The panelists were on the new media side: Ari Hammond and Naro Hart, Hosts, of The Fix Podcast on YouTube and representatives of traditional media: Ellen Khoelings and Pete Lilly from the popular German-based reggae magazine, Riddim Magazine. And me, the Founder of Love Not Likes, a blogger/influencer network. Although Love Not Likes is fairly new, I’ve been working in marketing and communications for over a decade and so I’m familiar with both mediums.

Photo Credit: William Richards

It was a great opportunity for me to show that they are also different kinds of non-traditional media platforms like CaribVoxx, KingstonCityLife, Haute People and LuxuryJa, dedicated to creating great local content that can also connect with the Diaspora.

Watch part of the discussion on OnStage’s YouTube channel.

Correction: YouTube is number two, not number the number one social media channel.

ABOUT JAMAICA MUSIC CONFERENCE

This is a sponsored post by The Ministry of Culture, Gender, Entertainment and Sport for Reggae Month. All reviews and opinions expressed in this post are based on my personal view.


Jamaica Music Conference is the preeminent music conference that connects music artists, creatives, and entrepreneurs globally with the who’s who in the Jamaica music industry. Now in its 7th staging, the JMC provides an opportunity for independent music professionals to network and collaborate with industry peers, seasoned professionals and creatives, showcase emerging talent,and learn best practices and gain insights into the ever-changing business of music, through relevant panel discussions and interactive workshops.

How to Be an Influencer/Blogger

Featured
Fashion and beauty are popular industries to capitalize on

On Valentine’s Day, February 14th, I was specially invited by the Ministry of Education, Heart/ NTA and Kingston Creative to present on the career paths of a social media influencer and blogger to a group of children from ages 11-17 year olds, grades 7 to nine at the Creative and Cultural Expo at the Institute of Jamaica. Children from as far as St. Elizabeth came for the presentation, and it was a pleasure to have a discussion about the career paths in the digital space. The entire day was dedicated to to Creative Economy Careers! Podcasting, game development and animation were the other career paths presented and it was insightful to see how each presenter received feedback from the audience.

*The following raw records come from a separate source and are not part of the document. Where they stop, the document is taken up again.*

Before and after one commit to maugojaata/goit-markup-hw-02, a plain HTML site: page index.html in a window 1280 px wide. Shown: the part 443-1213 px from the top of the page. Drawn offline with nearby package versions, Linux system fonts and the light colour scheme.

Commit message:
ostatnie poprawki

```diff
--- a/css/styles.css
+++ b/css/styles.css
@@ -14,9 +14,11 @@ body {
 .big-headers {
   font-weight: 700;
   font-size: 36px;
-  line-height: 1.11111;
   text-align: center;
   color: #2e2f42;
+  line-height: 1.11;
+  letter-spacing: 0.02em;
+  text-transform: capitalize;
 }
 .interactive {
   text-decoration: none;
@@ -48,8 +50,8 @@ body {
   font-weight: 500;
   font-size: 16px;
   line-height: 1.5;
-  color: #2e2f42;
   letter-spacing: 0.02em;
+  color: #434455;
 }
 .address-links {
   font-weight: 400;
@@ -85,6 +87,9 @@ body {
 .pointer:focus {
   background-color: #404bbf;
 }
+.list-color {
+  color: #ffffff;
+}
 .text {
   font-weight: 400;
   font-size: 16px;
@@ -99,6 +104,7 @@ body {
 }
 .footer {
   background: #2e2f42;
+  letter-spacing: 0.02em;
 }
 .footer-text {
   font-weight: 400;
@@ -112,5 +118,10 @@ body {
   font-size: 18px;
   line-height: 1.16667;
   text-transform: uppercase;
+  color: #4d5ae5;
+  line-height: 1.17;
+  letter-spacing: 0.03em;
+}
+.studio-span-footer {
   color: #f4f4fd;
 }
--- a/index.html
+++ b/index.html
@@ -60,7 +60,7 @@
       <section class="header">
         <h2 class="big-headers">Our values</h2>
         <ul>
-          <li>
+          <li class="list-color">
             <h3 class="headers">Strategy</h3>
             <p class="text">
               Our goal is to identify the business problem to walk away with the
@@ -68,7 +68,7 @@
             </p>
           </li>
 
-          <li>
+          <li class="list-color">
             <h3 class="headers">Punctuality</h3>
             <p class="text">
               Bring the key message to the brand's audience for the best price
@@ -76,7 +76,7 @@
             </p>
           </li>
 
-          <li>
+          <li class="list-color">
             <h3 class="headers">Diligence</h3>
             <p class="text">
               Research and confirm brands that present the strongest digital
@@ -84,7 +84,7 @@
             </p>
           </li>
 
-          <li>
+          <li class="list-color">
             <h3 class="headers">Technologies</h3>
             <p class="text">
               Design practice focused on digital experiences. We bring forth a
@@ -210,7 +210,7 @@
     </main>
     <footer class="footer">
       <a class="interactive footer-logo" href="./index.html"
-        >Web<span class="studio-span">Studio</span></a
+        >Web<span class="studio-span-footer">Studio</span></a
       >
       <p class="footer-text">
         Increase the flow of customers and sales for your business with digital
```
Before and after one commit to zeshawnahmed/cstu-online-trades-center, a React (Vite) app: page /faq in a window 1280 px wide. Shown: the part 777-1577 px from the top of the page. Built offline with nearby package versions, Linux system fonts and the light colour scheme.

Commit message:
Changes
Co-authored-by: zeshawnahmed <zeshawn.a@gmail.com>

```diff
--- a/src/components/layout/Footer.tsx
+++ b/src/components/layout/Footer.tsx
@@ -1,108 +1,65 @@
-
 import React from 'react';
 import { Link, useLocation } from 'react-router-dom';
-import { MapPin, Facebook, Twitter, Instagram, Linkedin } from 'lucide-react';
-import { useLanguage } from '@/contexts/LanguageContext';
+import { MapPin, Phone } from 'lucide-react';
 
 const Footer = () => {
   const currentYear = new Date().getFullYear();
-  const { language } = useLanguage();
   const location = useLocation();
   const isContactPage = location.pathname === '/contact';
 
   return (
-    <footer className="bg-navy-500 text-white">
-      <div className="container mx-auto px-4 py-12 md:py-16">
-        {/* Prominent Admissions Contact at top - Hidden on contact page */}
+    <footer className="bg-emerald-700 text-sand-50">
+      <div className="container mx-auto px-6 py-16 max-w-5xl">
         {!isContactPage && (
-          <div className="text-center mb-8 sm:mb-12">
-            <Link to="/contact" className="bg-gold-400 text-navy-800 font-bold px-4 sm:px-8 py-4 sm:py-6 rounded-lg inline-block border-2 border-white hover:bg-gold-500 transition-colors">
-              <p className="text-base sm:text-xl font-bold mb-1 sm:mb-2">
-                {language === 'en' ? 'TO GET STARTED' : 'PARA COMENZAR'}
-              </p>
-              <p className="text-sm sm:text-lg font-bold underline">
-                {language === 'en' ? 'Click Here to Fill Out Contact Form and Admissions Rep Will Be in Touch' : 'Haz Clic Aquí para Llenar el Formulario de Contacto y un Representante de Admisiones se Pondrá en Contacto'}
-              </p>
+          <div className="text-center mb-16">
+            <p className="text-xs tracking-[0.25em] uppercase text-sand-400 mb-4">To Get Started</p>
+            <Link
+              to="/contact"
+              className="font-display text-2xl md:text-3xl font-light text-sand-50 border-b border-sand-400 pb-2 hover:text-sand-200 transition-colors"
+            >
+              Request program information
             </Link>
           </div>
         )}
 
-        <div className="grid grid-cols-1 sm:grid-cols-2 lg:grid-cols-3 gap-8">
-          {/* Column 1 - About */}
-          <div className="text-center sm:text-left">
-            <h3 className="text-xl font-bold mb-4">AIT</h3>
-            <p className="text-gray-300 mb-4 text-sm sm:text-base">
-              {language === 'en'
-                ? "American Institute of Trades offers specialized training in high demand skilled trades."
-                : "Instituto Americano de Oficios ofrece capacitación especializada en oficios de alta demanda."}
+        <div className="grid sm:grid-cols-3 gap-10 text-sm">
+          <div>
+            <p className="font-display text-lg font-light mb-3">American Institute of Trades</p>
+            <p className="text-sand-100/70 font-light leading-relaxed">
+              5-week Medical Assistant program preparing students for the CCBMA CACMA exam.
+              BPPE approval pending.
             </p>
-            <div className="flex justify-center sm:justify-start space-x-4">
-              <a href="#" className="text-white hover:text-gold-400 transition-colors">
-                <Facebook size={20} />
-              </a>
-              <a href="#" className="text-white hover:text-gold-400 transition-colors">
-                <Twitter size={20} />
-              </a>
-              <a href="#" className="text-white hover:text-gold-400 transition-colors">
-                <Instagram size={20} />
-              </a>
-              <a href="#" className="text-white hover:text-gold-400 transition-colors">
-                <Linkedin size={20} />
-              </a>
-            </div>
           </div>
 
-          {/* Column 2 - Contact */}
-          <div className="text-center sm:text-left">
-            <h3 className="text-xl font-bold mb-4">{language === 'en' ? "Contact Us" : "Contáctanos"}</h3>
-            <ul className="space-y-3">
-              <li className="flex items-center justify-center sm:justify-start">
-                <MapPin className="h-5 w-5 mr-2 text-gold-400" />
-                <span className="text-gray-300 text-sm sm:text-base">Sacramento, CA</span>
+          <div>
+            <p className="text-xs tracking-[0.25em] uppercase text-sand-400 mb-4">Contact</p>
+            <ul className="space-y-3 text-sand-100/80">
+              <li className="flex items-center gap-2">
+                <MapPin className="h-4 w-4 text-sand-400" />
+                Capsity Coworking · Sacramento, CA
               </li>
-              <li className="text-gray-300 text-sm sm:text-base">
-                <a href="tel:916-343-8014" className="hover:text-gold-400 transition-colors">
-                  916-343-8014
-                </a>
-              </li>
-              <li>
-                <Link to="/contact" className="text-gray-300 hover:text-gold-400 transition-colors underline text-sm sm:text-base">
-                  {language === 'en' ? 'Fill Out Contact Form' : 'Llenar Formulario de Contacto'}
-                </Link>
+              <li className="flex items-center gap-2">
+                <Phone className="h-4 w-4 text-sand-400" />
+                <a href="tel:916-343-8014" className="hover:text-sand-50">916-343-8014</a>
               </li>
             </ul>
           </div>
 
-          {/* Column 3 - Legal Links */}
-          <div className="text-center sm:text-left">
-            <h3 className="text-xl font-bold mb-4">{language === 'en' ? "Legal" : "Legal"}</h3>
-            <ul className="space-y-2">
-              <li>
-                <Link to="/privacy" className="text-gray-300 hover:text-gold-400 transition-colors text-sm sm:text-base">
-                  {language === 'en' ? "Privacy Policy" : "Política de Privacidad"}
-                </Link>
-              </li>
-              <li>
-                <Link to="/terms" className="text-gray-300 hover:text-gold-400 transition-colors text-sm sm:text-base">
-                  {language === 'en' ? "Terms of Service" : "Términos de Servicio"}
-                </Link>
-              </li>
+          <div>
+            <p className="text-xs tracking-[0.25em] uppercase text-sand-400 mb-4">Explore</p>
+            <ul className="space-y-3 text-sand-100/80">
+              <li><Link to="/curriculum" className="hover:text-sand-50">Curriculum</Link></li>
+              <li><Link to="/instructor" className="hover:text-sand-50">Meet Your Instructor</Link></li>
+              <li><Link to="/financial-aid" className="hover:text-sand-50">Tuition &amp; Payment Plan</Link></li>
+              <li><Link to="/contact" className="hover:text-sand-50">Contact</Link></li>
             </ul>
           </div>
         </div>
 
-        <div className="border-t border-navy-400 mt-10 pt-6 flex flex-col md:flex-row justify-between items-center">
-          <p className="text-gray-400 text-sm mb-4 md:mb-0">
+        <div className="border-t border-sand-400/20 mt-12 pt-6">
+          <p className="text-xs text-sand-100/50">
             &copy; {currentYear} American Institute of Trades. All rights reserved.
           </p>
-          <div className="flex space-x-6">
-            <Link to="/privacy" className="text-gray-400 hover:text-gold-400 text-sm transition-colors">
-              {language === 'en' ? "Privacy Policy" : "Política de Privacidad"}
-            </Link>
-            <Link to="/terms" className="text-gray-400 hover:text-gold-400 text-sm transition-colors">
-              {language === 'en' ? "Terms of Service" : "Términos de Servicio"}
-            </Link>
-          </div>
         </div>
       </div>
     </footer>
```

Every speaking engagement I do, I always tailor the presentation to the audience. (You can download the link below) These were young, bright students from all over the island, including as far as St. Elizabeth. They were responsive and eager to hear the different options available to them. I explained that their interests don’t have to be narrowed to comedy, fashion and beauty like most of the popular influencers. They can be influencers in finance, culinary arts, the environment, the topics are endless. I also wanted to make sure they understood the dangers of being a minor online and that they need their parent’s permission before they start.

With mobile penetration growing at the rate it is, it’s great to see that the government is looking to empower the next generation on the future of work, which is Digital.

Digital Transformation is something I’m passionate about and I feel that young people need to see what the world has to offer. More than 4.5 billion people use the internet globally and as of January 2019 in Hootsuite ‘s latest report, 1. 20 million of those are in Jamaica. I spoke about how I built my website in a day even though I failed HTML coding in college. 🤔 Now, why don’t you have a blog yet?

ABOUT KINGSTON CREATIVE

This post is brought to you by Love Not Likes partnership with Kingston Creative. All reviews and opinions expressed in this post are based on my personal view.

Kingston Creative is a registered nonprofit organisation that believes that Kingston is the Creative Capital of the Caribbean. More information can be found at www.kingstoncreative.org.  The NGO is developing an Art District and Creative Hub in Downtown Kingston, Jamaica in partnership with the following “First 50” Sponsors.